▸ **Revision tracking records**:
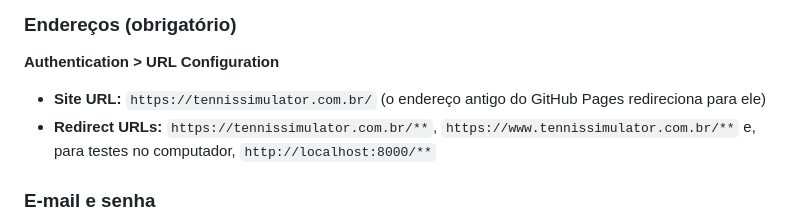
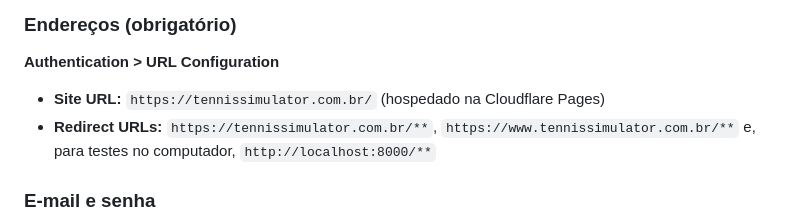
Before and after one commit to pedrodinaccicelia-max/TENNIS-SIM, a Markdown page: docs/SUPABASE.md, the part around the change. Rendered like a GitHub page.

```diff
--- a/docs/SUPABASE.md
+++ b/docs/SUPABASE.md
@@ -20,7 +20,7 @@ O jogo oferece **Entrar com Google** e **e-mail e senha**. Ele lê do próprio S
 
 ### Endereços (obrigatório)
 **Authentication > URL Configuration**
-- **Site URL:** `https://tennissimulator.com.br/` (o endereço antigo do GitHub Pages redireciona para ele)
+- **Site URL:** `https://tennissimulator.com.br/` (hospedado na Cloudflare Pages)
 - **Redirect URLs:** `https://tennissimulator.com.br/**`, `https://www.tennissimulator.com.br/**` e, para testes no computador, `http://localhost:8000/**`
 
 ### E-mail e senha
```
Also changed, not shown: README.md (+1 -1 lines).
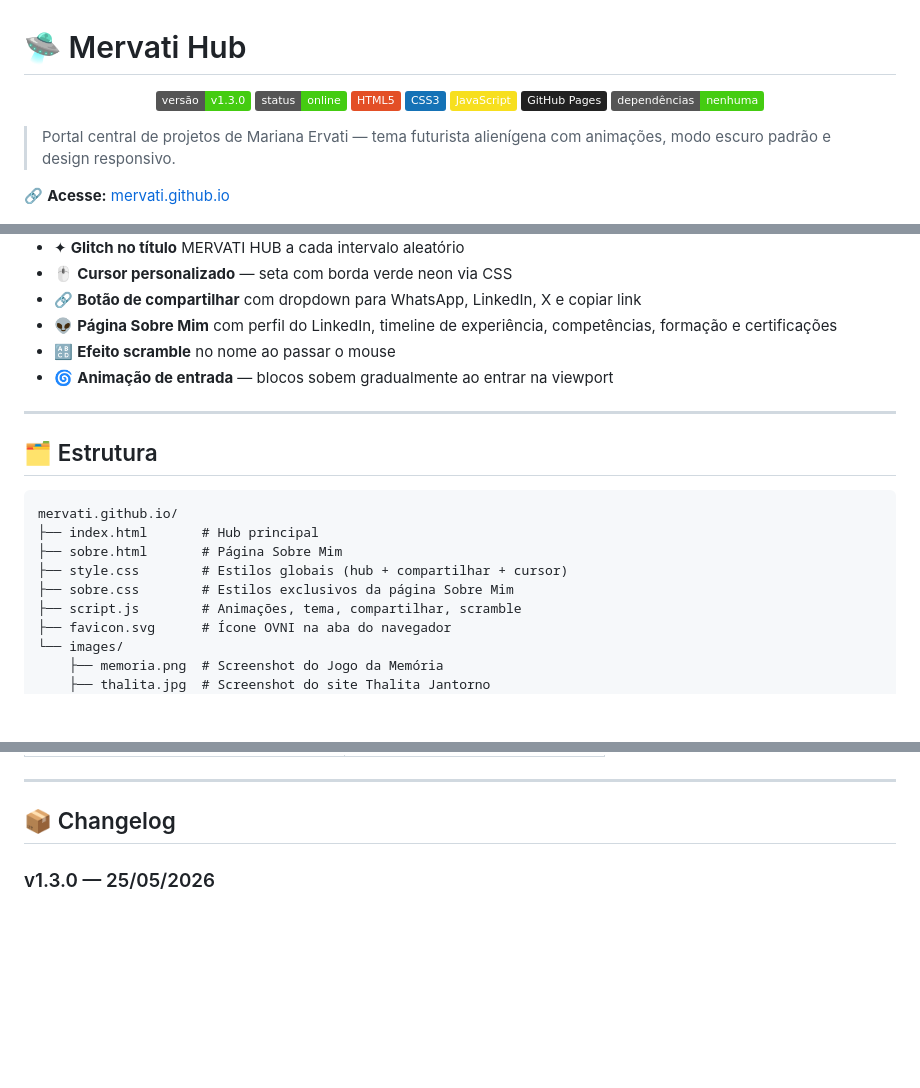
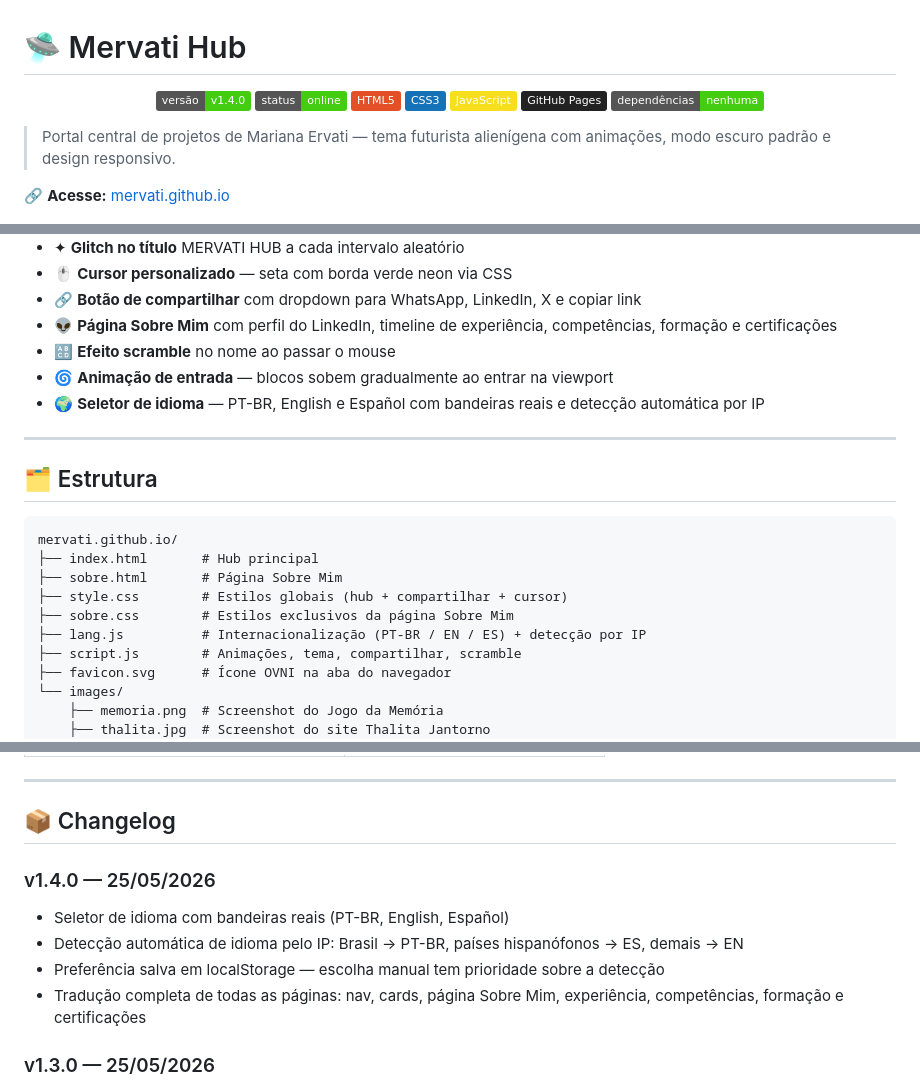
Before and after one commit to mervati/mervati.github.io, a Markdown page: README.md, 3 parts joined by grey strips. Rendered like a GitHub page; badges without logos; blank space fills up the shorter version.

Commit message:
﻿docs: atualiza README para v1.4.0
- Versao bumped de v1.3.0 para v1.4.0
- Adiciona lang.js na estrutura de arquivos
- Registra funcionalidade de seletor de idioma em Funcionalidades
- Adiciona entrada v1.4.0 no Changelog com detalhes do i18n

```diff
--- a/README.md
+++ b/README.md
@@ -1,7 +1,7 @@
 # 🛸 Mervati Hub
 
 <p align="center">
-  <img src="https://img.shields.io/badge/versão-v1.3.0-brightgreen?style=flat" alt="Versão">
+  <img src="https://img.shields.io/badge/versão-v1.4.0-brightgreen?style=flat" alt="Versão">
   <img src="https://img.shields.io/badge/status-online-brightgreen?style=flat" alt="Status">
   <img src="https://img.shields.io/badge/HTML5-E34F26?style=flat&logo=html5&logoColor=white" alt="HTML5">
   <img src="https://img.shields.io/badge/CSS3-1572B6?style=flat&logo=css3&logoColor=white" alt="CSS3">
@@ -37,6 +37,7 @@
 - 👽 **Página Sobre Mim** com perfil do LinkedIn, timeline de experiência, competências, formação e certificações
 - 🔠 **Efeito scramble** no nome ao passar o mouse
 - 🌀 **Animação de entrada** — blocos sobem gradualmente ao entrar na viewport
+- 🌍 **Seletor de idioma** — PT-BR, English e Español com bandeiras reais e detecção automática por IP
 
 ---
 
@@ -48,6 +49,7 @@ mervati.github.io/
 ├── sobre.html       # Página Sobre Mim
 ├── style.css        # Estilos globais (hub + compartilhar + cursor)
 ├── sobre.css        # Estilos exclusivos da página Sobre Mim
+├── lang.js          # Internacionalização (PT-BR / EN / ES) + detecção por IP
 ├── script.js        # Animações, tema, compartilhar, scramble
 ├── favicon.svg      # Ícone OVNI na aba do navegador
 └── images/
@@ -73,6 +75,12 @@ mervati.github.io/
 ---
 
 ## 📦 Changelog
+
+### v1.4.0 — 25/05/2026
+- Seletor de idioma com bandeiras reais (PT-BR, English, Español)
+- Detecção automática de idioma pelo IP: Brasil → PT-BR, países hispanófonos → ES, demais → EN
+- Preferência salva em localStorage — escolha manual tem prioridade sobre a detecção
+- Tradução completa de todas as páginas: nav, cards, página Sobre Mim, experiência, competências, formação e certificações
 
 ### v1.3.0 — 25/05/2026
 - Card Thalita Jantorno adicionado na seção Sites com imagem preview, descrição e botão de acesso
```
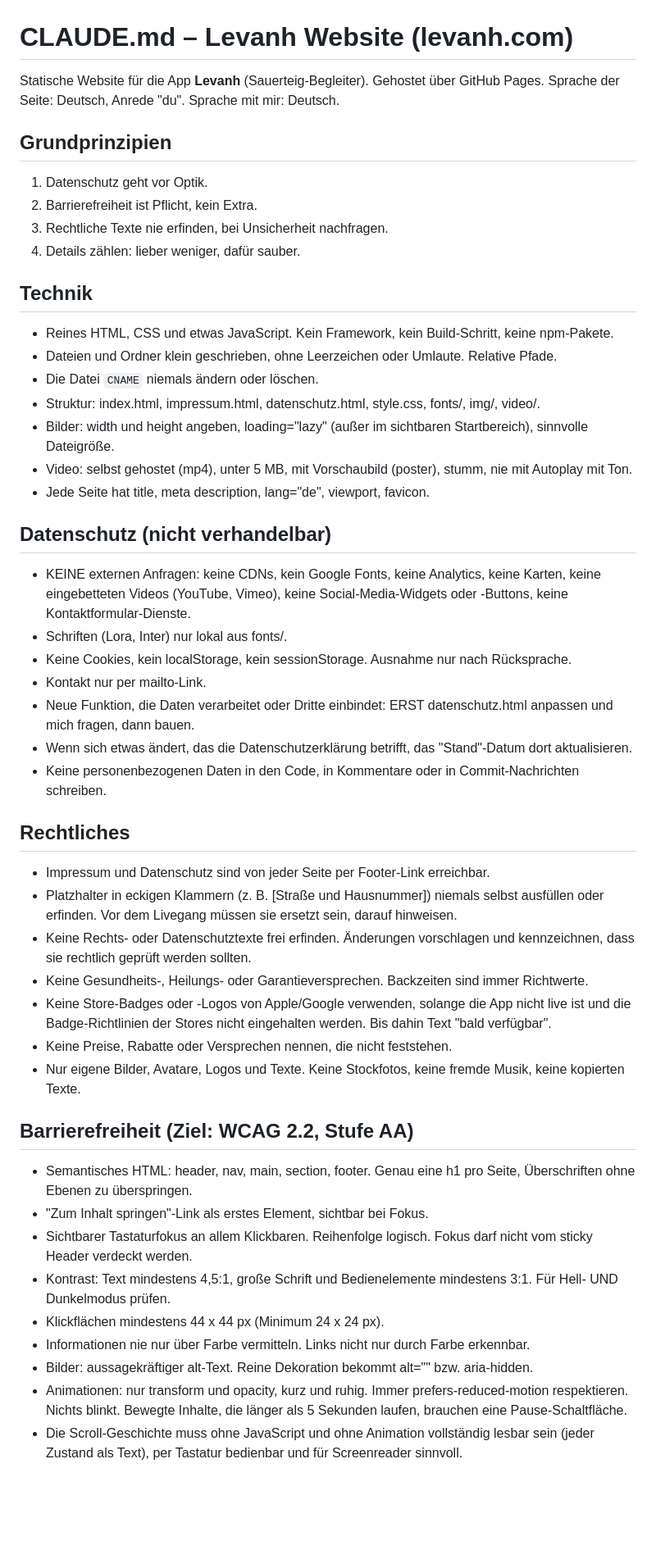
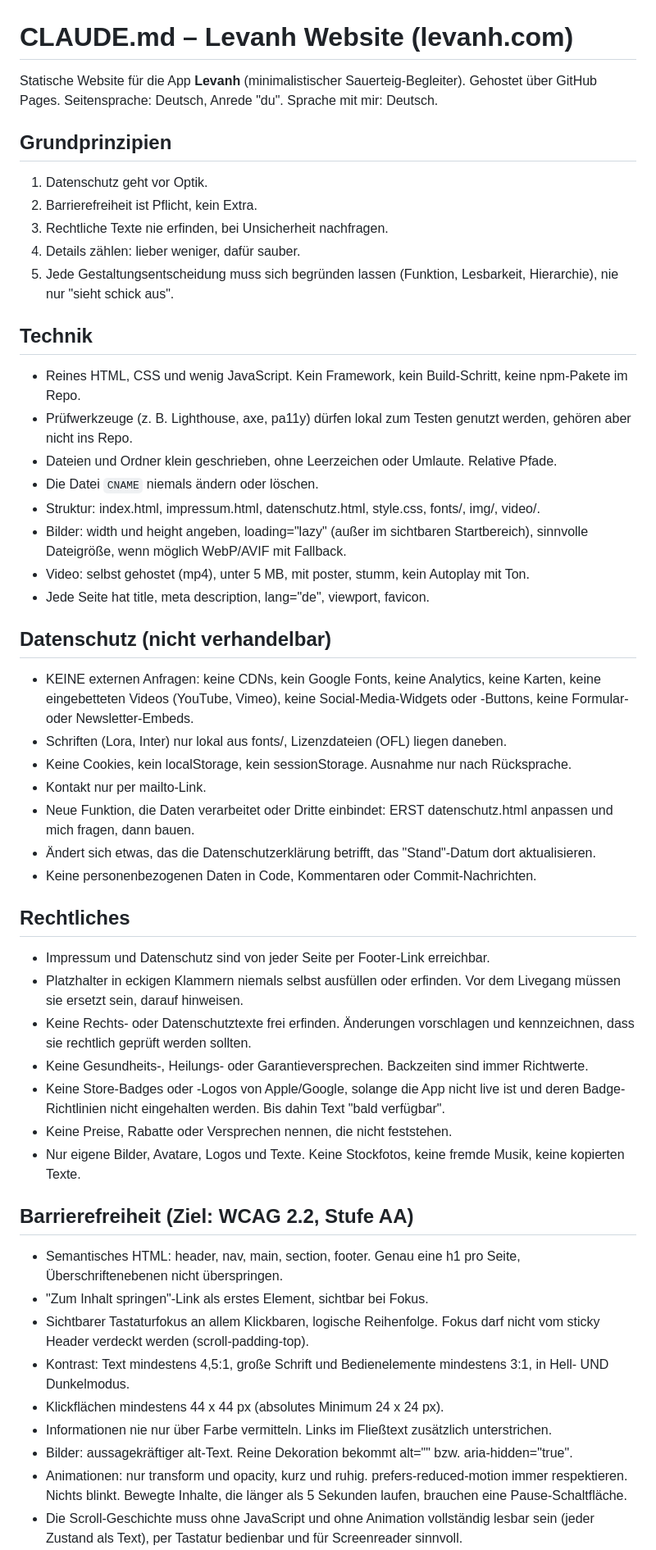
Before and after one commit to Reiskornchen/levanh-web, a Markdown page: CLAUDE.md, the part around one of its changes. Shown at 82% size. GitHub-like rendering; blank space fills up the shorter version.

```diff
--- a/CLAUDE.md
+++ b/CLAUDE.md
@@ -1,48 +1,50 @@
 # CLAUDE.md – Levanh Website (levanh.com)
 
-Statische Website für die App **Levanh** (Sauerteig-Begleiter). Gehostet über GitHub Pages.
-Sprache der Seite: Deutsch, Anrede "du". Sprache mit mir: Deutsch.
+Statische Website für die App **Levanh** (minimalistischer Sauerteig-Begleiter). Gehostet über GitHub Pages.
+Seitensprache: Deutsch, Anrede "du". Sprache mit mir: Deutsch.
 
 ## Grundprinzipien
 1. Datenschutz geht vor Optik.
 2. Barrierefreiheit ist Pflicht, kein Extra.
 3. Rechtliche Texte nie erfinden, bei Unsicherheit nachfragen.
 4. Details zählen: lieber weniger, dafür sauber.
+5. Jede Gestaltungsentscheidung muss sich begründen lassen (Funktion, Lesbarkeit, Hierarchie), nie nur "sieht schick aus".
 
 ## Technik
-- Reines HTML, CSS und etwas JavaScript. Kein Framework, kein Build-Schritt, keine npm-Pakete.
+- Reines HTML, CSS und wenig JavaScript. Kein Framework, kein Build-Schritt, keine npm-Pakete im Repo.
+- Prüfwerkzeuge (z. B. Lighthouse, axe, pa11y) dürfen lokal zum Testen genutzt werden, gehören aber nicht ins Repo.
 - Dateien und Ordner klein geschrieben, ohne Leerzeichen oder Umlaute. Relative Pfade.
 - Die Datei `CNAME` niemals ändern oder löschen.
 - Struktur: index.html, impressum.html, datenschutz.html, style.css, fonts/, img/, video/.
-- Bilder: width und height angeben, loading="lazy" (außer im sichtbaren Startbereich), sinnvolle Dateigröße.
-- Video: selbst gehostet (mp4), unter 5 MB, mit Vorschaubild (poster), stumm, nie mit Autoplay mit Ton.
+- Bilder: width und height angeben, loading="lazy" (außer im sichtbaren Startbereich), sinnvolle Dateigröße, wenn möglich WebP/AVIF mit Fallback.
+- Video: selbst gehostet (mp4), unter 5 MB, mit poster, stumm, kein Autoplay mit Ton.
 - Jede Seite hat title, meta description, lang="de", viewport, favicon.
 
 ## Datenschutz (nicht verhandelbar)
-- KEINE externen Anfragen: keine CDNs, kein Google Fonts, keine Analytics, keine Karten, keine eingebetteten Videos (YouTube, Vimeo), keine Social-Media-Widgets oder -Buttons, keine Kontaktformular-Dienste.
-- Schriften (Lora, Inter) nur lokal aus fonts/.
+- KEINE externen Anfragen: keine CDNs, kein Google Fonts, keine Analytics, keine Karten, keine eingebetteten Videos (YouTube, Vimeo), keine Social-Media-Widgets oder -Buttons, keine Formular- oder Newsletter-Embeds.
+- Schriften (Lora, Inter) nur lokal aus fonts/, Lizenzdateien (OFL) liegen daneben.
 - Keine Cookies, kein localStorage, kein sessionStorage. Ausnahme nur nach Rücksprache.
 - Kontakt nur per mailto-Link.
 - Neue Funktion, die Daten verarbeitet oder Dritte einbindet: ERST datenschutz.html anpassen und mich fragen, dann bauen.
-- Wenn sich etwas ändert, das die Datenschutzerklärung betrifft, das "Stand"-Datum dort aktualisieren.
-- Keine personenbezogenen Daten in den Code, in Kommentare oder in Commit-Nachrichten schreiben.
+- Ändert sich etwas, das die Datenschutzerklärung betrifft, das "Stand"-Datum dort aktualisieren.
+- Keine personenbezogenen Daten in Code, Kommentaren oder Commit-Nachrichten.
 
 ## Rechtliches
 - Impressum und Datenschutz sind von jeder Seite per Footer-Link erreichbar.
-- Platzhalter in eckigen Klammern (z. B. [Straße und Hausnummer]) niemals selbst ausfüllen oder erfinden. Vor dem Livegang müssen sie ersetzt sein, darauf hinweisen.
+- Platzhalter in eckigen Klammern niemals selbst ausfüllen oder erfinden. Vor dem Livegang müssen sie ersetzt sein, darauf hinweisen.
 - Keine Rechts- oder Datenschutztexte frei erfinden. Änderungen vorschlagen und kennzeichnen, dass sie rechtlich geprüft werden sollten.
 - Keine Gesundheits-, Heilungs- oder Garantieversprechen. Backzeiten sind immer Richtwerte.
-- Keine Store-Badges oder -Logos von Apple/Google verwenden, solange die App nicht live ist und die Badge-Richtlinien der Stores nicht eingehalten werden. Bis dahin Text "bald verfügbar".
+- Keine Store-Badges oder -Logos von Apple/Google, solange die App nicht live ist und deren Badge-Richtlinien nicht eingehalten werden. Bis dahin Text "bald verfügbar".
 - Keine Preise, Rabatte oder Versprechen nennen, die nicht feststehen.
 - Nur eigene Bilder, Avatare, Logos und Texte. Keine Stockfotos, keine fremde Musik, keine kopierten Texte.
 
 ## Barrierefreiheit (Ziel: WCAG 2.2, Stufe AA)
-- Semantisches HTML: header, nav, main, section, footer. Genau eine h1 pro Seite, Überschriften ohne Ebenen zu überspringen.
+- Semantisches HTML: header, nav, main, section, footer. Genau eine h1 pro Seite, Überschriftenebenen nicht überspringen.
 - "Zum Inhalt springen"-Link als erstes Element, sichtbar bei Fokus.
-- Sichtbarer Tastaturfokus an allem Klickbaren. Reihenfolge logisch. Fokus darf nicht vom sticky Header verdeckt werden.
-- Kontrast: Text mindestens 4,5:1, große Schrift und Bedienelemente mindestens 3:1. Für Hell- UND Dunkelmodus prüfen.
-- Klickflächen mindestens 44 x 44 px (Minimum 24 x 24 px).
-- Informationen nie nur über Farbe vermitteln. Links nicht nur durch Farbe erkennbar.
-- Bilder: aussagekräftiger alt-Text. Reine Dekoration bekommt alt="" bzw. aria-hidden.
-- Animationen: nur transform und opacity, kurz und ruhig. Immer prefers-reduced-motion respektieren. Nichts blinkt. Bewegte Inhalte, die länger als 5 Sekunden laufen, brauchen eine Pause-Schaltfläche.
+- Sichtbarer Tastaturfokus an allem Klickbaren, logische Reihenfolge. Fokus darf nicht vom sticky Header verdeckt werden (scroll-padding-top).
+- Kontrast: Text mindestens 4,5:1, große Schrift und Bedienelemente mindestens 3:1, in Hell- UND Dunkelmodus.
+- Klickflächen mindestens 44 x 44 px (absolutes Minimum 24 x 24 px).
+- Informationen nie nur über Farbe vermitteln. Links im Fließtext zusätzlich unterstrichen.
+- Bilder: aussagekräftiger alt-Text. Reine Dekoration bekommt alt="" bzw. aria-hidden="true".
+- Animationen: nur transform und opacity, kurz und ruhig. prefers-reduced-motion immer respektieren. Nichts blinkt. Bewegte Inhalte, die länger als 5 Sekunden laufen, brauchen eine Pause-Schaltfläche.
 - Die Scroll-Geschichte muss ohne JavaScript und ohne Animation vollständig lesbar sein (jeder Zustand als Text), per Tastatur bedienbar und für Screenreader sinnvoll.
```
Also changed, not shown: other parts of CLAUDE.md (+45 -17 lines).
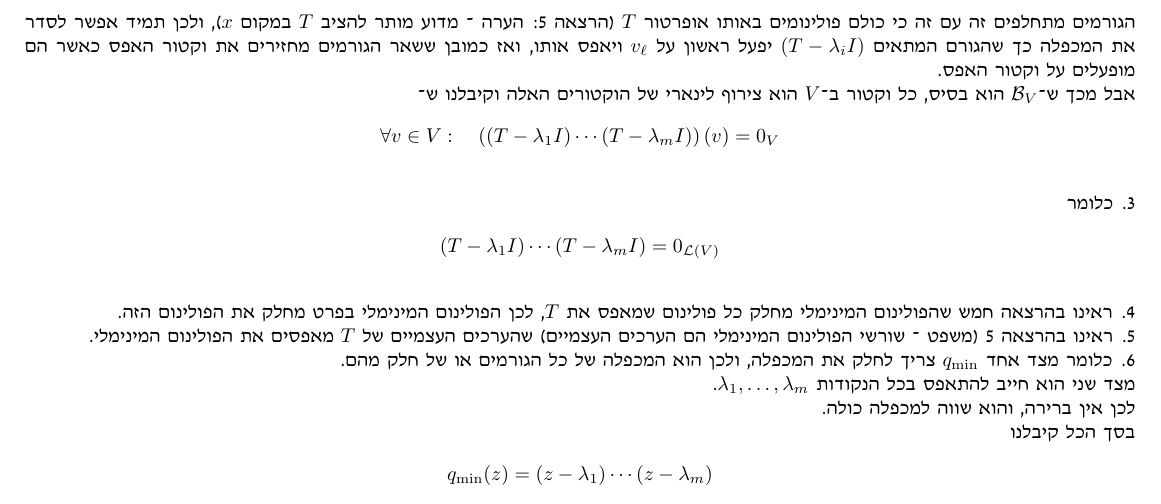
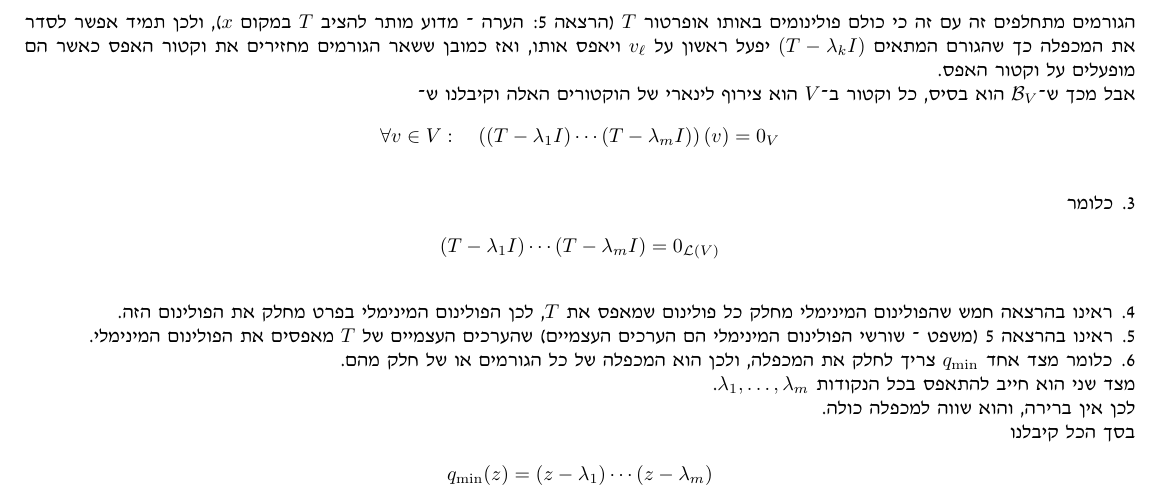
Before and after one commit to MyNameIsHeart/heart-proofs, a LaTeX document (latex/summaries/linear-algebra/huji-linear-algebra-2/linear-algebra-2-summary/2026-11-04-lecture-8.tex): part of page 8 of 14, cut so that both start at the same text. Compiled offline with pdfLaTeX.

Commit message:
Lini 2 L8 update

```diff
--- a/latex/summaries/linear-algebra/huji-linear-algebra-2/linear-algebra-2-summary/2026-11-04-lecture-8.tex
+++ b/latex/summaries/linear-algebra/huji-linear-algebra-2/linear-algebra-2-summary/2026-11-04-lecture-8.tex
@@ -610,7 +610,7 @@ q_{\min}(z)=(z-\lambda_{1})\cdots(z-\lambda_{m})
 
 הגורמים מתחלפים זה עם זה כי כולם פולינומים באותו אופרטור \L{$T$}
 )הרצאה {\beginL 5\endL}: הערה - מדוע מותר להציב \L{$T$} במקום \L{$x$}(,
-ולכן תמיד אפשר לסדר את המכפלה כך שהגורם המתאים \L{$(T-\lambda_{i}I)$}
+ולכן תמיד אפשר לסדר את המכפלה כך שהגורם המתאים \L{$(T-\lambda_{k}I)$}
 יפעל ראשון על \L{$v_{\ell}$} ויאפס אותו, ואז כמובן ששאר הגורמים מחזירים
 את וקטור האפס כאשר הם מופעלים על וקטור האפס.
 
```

▸ **REQUIRED WORK**: Show every line from the entries above in which "sein" appears.

▸ **REPLY TO THE EXERCISE**:
-- Platzhalter in eckigen Klammern (z. B. [Straße und Hausnummer]) niemals selbst ausfüllen oder erfinden. Vor dem Livegang müssen sie ersetzt sein, darauf hinweisen.
+- Platzhalter in eckigen Klammern niemals selbst ausfüllen oder erfinden. Vor dem Livegang müssen sie ersetzt sein, darauf hinweisen.
 - Die Scroll-Geschichte muss ohne JavaScript und ohne Animation vollständig lesbar sein (jeder Zustand als Text), per Tastatur bedienbar und für Screenreader sinnvoll.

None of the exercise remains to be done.